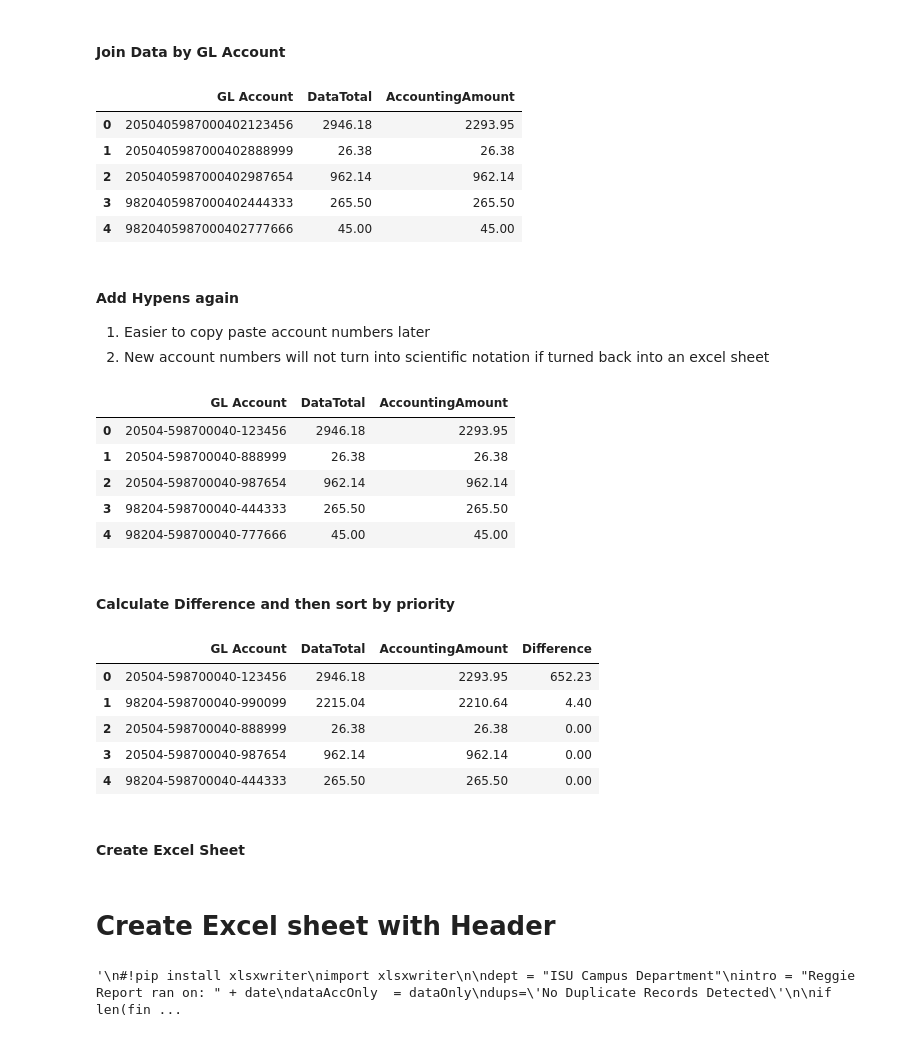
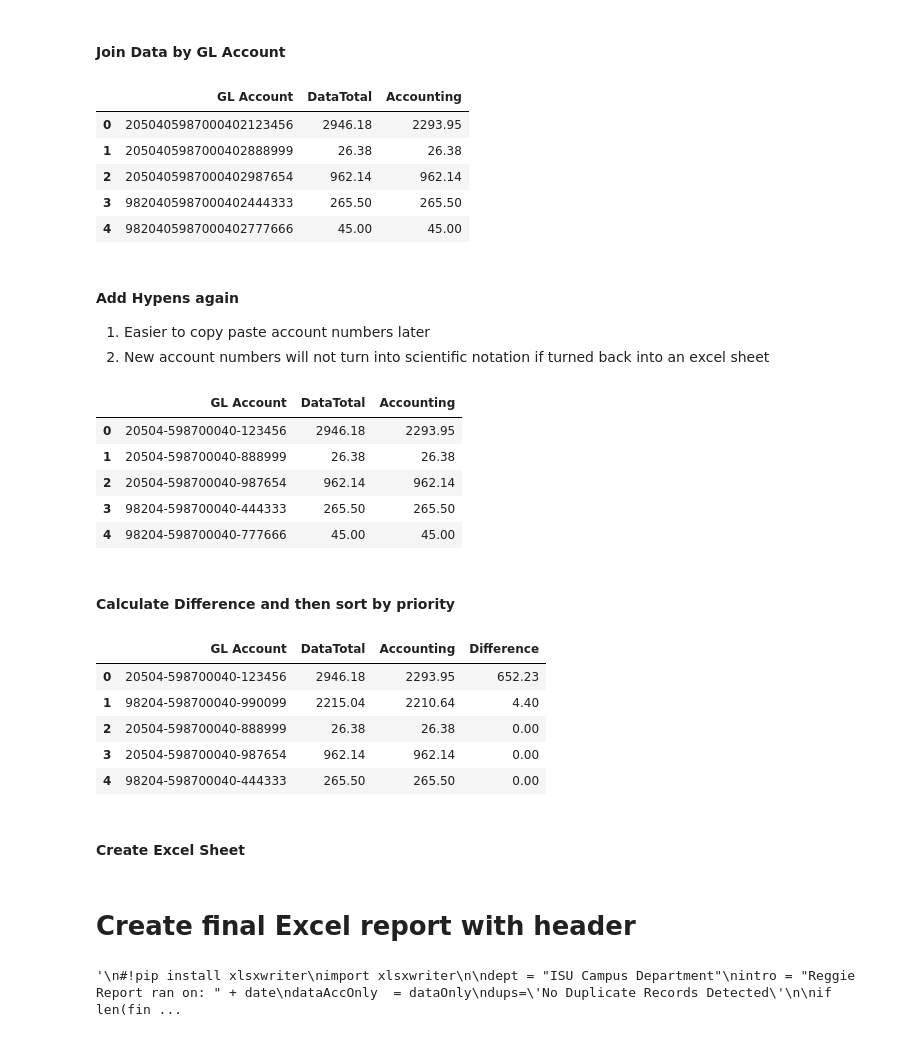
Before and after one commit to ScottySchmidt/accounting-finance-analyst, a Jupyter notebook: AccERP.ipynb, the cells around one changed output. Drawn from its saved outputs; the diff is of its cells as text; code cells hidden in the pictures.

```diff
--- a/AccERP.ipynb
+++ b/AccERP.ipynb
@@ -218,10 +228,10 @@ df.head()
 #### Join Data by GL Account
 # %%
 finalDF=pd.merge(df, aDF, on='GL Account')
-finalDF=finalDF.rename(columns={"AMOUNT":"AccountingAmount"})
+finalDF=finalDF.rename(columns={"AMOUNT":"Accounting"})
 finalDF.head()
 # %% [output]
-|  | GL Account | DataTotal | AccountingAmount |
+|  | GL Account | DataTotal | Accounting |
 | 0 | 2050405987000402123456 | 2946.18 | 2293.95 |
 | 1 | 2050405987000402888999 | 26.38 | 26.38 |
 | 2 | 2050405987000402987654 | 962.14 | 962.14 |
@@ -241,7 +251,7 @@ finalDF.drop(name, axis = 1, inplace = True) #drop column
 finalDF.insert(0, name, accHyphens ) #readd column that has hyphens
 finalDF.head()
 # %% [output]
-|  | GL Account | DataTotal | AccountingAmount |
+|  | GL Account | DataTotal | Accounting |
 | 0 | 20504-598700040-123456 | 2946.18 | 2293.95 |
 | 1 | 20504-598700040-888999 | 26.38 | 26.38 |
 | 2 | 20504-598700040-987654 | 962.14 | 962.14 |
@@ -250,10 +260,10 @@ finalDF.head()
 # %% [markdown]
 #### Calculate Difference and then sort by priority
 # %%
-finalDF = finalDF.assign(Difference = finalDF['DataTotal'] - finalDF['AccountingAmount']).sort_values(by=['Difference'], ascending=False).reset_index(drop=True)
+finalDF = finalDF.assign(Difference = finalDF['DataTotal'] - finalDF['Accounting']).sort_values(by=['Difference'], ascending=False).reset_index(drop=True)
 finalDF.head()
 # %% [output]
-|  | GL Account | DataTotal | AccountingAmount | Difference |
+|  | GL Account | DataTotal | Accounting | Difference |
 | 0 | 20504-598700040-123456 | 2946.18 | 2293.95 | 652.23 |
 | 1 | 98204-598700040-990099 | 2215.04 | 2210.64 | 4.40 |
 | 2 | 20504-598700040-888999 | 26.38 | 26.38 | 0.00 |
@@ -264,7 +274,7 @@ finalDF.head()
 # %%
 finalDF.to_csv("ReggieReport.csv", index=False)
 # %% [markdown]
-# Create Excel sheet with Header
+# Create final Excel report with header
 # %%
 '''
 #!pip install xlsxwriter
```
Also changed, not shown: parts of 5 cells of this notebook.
**********
**What is required**
Exact copy, pictures excluded: restate every record above word for word.

**Finished task**
Before and after one commit to ScottySchmidt/accounting-finance-analyst, a Jupyter notebook: AccERP.ipynb, the cells around one changed output. Drawn from its saved outputs; the diff is of its cells as text; code cells hidden in the pictures.

```diff
--- a/AccERP.ipynb
+++ b/AccERP.ipynb
@@ -218,10 +228,10 @@ df.head()
 #### Join Data by GL Account
 # %%
 finalDF=pd.merge(df, aDF, on='GL Account')
-finalDF=finalDF.rename(columns={"AMOUNT":"AccountingAmount"})
+finalDF=finalDF.rename(columns={"AMOUNT":"Accounting"})
 finalDF.head()
 # %% [output]
-|  | GL Account | DataTotal | AccountingAmount |
+|  | GL Account | DataTotal | Accounting |
 | 0 | 2050405987000402123456 | 2946.18 | 2293.95 |
 | 1 | 2050405987000402888999 | 26.38 | 26.38 |
 | 2 | 2050405987000402987654 | 962.14 | 962.14 |
@@ -241,7 +251,7 @@ finalDF.drop(name, axis = 1, inplace = True) #drop column
 finalDF.insert(0, name, accHyphens ) #readd column that has hyphens
 finalDF.head()
 # %% [output]
-|  | GL Account | DataTotal | AccountingAmount |
+|  | GL Account | DataTotal | Accounting |
 | 0 | 20504-598700040-123456 | 2946.18 | 2293.95 |
 | 1 | 20504-598700040-888999 | 26.38 | 26.38 |
 | 2 | 20504-598700040-987654 | 962.14 | 962.14 |
@@ -250,10 +260,10 @@ finalDF.head()
 # %% [markdown]
 #### Calculate Difference and then sort by priority
 # %%
-finalDF = finalDF.assign(Difference = finalDF['DataTotal'] - finalDF['AccountingAmount']).sort_values(by=['Difference'], ascending=False).reset_index(drop=True)
+finalDF = finalDF.assign(Difference = finalDF['DataTotal'] - finalDF['Accounting']).sort_values(by=['Difference'], ascending=False).reset_index(drop=True)
 finalDF.head()
 # %% [output]
-|  | GL Account | DataTotal | AccountingAmount | Difference |
+|  | GL Account | DataTotal | Accounting | Difference |
 | 0 | 20504-598700040-123456 | 2946.18 | 2293.95 | 652.23 |
 | 1 | 98204-598700040-990099 | 2215.04 | 2210.64 | 4.40 |
 | 2 | 20504-598700040-888999 | 26.38 | 26.38 | 0.00 |
@@ -264,7 +274,7 @@ finalDF.head()
 # %%
 finalDF.to_csv("ReggieReport.csv", index=False)
 # %% [markdown]
-# Create Excel sheet with Header
+# Create final Excel report with header
 # %%
 '''
 #!pip install xlsxwriter
```
Also changed, not shown: parts of 5 cells of this notebook.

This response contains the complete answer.